Nothing but a number is expected: the count of lines in the data below that include "AddGroupDealButton".

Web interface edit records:
========

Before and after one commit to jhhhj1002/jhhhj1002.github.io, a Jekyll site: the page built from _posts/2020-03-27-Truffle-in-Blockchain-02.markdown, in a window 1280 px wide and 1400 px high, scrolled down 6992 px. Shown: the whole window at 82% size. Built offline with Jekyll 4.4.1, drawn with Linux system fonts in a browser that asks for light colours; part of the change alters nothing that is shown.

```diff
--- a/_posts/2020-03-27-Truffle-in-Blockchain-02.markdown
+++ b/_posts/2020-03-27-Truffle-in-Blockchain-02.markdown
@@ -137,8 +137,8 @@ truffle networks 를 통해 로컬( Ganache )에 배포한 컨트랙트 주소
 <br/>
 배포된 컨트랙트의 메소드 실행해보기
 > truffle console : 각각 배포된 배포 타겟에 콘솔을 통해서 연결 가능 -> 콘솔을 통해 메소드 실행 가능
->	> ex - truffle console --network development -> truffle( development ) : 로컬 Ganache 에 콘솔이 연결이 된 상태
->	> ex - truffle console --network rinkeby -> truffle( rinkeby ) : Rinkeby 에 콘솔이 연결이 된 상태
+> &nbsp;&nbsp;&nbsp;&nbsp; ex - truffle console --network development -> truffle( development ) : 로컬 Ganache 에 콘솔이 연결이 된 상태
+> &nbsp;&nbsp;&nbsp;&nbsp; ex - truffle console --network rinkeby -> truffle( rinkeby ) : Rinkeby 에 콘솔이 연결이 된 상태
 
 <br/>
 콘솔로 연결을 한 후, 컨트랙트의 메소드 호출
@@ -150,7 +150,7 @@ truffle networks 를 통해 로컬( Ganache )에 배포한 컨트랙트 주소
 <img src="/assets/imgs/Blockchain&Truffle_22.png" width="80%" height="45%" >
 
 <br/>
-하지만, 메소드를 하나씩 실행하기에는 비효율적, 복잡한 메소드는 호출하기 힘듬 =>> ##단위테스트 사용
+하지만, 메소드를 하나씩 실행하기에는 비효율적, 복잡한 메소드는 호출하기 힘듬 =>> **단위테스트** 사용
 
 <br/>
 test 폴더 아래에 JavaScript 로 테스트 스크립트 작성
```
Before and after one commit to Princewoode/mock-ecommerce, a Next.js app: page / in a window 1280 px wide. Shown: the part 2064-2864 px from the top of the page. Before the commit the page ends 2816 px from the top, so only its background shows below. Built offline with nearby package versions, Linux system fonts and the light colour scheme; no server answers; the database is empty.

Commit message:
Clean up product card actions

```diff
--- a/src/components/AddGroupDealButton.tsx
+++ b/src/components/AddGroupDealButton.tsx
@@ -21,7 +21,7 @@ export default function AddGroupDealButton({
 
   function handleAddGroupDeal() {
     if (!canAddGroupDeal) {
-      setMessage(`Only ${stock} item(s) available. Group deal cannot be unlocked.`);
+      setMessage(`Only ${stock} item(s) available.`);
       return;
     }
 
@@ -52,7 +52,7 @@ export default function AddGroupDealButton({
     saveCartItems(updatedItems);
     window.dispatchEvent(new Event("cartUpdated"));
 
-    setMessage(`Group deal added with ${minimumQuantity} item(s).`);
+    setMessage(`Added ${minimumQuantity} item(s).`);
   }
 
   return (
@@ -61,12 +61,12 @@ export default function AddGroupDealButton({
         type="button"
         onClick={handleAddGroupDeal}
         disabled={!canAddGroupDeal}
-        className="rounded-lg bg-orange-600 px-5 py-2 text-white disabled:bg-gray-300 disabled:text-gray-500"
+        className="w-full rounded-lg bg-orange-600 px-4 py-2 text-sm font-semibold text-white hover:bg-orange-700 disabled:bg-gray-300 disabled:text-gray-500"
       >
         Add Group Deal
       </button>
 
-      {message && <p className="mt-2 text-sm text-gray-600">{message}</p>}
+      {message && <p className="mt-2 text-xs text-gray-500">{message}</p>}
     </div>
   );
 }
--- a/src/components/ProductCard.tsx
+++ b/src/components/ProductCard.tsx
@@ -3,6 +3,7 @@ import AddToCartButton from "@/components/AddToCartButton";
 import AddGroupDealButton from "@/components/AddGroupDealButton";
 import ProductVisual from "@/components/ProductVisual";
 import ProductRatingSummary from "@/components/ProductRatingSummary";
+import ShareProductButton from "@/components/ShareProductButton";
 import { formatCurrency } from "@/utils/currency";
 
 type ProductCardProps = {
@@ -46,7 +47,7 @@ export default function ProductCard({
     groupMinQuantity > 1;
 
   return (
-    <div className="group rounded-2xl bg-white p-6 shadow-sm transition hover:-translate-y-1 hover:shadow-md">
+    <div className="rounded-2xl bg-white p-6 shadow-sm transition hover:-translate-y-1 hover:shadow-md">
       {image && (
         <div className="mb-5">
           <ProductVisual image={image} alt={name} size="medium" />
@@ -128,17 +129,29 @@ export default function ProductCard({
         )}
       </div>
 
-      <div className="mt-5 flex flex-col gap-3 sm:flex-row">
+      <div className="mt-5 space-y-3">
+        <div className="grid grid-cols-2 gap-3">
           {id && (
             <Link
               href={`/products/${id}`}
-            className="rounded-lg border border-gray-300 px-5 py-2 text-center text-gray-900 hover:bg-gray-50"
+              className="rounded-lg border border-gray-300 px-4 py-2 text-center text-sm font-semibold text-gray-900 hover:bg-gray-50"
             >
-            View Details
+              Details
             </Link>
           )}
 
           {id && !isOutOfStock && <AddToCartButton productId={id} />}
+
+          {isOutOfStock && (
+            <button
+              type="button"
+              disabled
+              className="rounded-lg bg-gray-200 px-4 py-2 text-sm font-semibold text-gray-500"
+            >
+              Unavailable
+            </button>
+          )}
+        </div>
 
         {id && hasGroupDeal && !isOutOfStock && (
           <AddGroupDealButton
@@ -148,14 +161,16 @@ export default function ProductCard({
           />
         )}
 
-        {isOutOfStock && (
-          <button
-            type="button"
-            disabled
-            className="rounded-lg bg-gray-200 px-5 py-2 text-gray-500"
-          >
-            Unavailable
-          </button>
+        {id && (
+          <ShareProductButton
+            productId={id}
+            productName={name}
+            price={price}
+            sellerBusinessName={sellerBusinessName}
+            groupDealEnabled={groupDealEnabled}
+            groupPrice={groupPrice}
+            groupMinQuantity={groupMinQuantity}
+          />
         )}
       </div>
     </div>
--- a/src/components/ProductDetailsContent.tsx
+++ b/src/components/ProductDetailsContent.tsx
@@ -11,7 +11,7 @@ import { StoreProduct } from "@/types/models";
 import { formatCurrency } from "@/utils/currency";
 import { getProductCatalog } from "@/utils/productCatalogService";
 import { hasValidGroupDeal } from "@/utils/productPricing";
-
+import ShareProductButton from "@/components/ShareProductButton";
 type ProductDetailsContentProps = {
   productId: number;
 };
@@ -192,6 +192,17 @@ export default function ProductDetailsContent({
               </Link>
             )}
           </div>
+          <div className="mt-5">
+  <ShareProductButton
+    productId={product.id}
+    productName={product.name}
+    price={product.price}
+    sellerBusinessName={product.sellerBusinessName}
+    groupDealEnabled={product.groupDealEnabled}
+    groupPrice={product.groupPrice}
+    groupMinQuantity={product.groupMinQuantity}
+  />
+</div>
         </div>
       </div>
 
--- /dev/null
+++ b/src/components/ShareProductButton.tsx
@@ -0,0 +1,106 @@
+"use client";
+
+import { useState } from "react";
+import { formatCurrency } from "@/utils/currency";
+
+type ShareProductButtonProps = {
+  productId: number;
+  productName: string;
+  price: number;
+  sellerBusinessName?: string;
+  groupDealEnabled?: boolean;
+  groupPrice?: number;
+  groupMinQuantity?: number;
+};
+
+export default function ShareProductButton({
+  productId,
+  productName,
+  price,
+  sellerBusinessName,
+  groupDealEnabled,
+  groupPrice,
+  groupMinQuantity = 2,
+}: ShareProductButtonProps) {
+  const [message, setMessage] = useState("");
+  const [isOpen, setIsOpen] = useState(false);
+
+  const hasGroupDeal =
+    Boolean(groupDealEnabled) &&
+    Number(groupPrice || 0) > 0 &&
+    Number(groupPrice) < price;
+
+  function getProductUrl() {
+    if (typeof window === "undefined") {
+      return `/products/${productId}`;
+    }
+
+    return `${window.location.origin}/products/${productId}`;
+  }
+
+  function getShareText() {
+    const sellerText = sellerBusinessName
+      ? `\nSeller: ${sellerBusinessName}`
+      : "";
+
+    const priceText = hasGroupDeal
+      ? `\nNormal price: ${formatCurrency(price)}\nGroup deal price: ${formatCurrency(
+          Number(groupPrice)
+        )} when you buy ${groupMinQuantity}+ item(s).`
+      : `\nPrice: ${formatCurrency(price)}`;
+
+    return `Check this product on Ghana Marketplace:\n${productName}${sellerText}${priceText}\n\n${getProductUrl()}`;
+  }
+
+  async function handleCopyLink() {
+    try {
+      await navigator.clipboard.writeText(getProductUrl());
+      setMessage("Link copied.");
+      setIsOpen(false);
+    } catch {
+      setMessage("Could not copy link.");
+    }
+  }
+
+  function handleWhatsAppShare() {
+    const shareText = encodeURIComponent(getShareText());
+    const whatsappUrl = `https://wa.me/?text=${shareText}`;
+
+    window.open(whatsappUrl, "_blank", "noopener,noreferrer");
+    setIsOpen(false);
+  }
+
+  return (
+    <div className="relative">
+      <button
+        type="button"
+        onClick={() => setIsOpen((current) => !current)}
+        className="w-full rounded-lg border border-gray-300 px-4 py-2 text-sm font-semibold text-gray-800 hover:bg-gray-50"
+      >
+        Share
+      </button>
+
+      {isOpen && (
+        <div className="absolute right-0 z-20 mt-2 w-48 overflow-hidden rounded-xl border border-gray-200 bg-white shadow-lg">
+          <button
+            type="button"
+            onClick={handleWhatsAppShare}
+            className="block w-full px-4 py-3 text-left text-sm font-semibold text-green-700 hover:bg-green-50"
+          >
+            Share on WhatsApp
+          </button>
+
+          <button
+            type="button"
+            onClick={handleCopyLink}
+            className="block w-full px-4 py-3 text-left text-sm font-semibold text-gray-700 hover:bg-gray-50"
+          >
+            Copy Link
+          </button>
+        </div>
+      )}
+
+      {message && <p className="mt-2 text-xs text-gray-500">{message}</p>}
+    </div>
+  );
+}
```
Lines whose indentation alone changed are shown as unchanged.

========

■ WRITTEN SOLUTION: 7